Here, we provide a brief summary of what has happened in a number of South American jurisdictions and in Mexico. One consistent thread running through these laws, and proposed laws, is that the scope of digital services covered is focused on international digital companies.
Argentina announced its intention to tax digital services supplied by non-resident companies back in December 2017. This was planned under Law 27,430 and initially effective as from February 1, 2018. However, this date remained irrelevant as there was no collection mechanism in place, this was later implemented under Resolution 4240 and has been effective as of June 27, 2018.
A key difference in the design of the Argentine rules when compared to other global implementations is that the liability to collect and remit the tax is placed upon the payment service provider. In addition, this liability only concerns foreign digital service merchants that appear on an AFIP (Administración Federal de Ingresos Públicos - Argentina’s revenue service) list. More here.

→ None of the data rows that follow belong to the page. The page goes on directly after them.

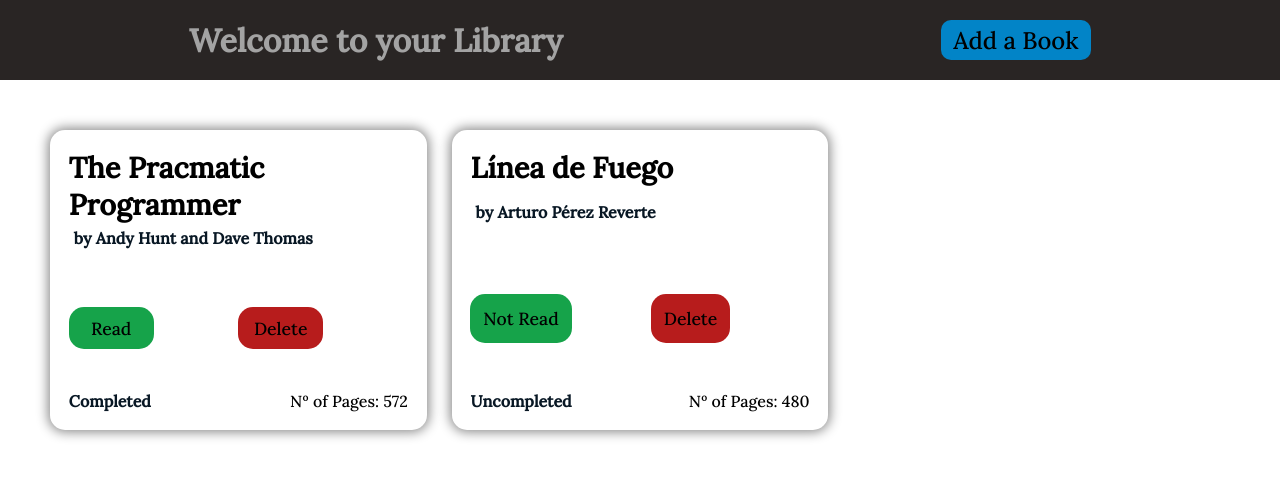
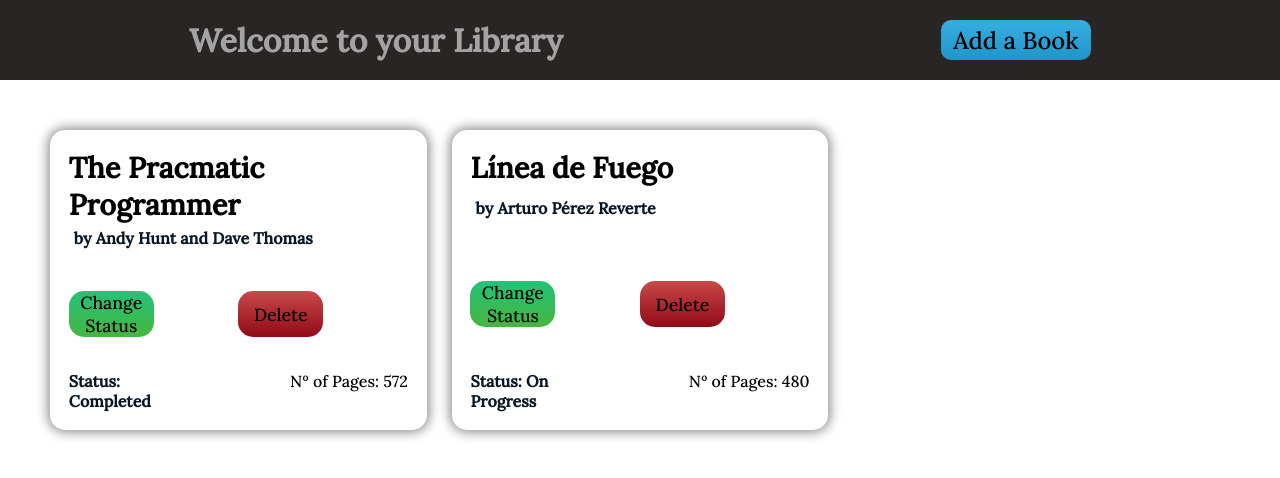
Before and after one commit to portaTuimil/Personal_Web_Library, a plain HTML site: page index.html in a window 1280 px wide. Drawn offline with nearby package versions, Linux system fonts and the light colour scheme.

Commit message:
Project base Finished

```diff
--- a/script.js
+++ b/script.js
@@ -104,7 +104,7 @@
     //Read:
 
     let divRead = document.createElement('h3')
-    divRead.textContent = book.isRead ? 'Completed' : 'Uncompleted';
+    divRead.textContent = book.isRead ? 'Status: Completed' : 'Status: On Progress';
 
     //Pages:
     let divPages = document.createElement('p');
@@ -115,19 +115,28 @@
     buttonDelete.classList.add('delete')
     buttonDelete.textContent = 'Delete';
 
-    /**/
+    //Delete Sistem:
     buttonDelete.addEventListener('click', ()=>{
         myLibrary.splice(myLibrary.indexOf(book),1);
         createBook();
     })
 
-
-    /**/
-
     //Button Read:
     let buttonRead = document.createElement('button');
     buttonRead.classList.add('read')
-    buttonRead.textContent = book.isRead ? 'Read':'Not Read' ;
+    buttonRead.textContent = 'Change Status';
+
+
+    //Change Status:
+    buttonRead.addEventListener('click', ()=>{
+        if (book.isRead){
+            book.isRead = false;
+        } else{
+            book.isRead = true;
+        }
+        createBook();
+    })
+
 
     //Publish div:
     container.appendChild(div);
@@ -139,15 +148,6 @@
     div.appendChild(buttonRead)
 }}
 
-//Delete Books;
-/*let deleteButtons = document.querySelectorAll('.delete')
-
-deleteButtons.forEach(button=> button.addEventListener('click', (e)=> {
-    console.log(e);
-}))*/
-
-
-
 
 // Test:
 addBookToLibrary('The Pracmatic Programmer', 'Andy Hunt and Dave Thomas', '572', true)
--- a/styles.css
+++ b/styles.css
@@ -23,7 +23,7 @@
 
 .btn{
     border: none;
-    background-color: #0284c7;
+    background-image: linear-gradient(-180deg, #37AEE2 0%, #1E96C8 100%);
     border-radius: 10px;
     height: 40px;
     width: 150px;
@@ -32,8 +32,8 @@
 
 .btn:hover{
     cursor: pointer;
-    background-color: #0ea5e9;
-    transform: translatey(2px);
+    opacity: 90%;
+    transform: translatey(2px) translateX(2px);
 }
 
 /*https://www.w3schools.com/howto/howto_css_modals.asp*/
@@ -177,14 +177,14 @@
     text-align: end;
     position: relative;
     grid-row: 6;
-    grid-column-start: 2;
+    grid-column-start: 3;
     grid-column-end: 6;
 
 }
 
 .books > div > .delete{
     grid-row: 4;
-    background-color: #b71c1c;
+    background: linear-gradient(-180deg, rgba(201,73,73,1) 0%, rgba(144,10,23,1) 100%);
     border-radius: 15px;
     border: none;
     font-size: 1.1rem;
@@ -194,7 +194,7 @@
 
 .books > div > .read{
     grid-row: 4;
-    background-color: #16a34a;
+    background: linear-gradient(180deg, rgba(34,195,121,1) 0%, rgba(71,181,63,1) 100%);
     border-radius: 15px;
     border: none;
     font-size: 1.1rem;
@@ -203,7 +203,6 @@
 }
 
 .books > div > button:hover{
-    transform: translateX(2px) translateY(2px);
     opacity: 90%;
     cursor: pointer;
 }
```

Back in November 2017, a Brazilian State Agreement (Convênio ICMS 106/2017) revealed plans to tax digital services – e.g. games, streaming services, music and image downloads, etc — via the State tax mechanism (ICMS).
However, by March 2018, these plans were put on hold after a favourable ruling for the Brazilian Association of Information and Communication Technology Companies (Brasscom). This association had filed a petition against the imposition of ICMS on software downloads and streaming. They won a preliminary injunction to suspend the effects of the ICMS Decree that proposed to impose ICMS on the purchase of software via download or streaming.
In August 2019, Chile's lower house of Congress (the Chamber of Deputies) set in train a major reform of the country's tax system. Included was a tax (of 19% VAT) on digital services rendered in Chile by non-residents.
Chile has been reviewing its legislation relating to cross-border digital sales for some time. Back in June 2018, Chile’s then Finance Minister Felipe Larraín Bascuñán revealed his government's plans. “We are looking at other ways to apply tax, perhaps charge a transaction fee,” Larraín Bascuñán was quoted by Reuters. “Initial estimates suggest that collecting taxes from the digital economy and digital commerce could bring in several hundred million dollars.”
In July 2018 Colombia published a law confirming the liability for foreign suppliers to register, collect, and remit VAT at 19% for sales to individuals in Colombia. The law came into effect on January 1, 2019.
An important point to note is that if a foreign supplier does not register, collect, and remit VAT to the Colombian tax authority (DIAN), the government could instruct the Colombian bank card issuers to withhold the tax that is due. More here.
Ecuador’s Internal Revenue Service - Servicio de Rentas Internas (SRI) - revealed plans in October 2019 to tax digital services supplied by non-resident businesses to customers based in Ecuador.
The plans were revealed in the government’s draft Economic Growth Law that was presented to Ecuador’s national assembly with a potential go-live date of January 1, 2020.
Burden of the collection of the 12% VAT on these digital sales will be the responsibility of certain financial institutions that will act as withholding agents. More here.
A bill is being discussed in Mexico’s Congress of the Union seeking to impose VAT at the standard rate of 16% on digital services provided to Mexico-based customers by non-resident businesses from June 1, 2020.
More on Mexico's plans here.
Paraguay's tax authority, la Subsecretaría de Estado de Tributación (SET), has revealed plans to tax the supply of digital services by non-residents to consumers based in Paraguay. The rules are due to come into effect on January 1, 2020.
The tax reform is outlined in the publication of Paraguay’s Law 6380/19 (link in Spanish) of the Modernization and Simplification of the National Tax System (Ley de Modernización y Simplificación del Sistema Tributario Nacional).
In common with other South American rules, the burden of the settlement and collection of the VAT due (Paraguay’s standard VAT rate is 10%) will be on the local bank, the issuer of the payment card used in the purchase. More here.
Rules governing the supply of cross-border digital services came into force in July 2018. The rules, however, differ from other implementations as income tax may also be due in addition to the 22% VAT.
We first learned of Uruguay’s plans to tax foreign-supplied digital services back in October 2015 when a report in El Observador website outlined how the National Association of Uruguayan Broadcasters (Andebu) had raised the issue of an unfair marketplace when competing with the likes of international streaming players such as Netflix and Spotify.
It is estimated that this new VAT could raise USD$10 million per year from sales of foreign digital services to customers based in Uruguay.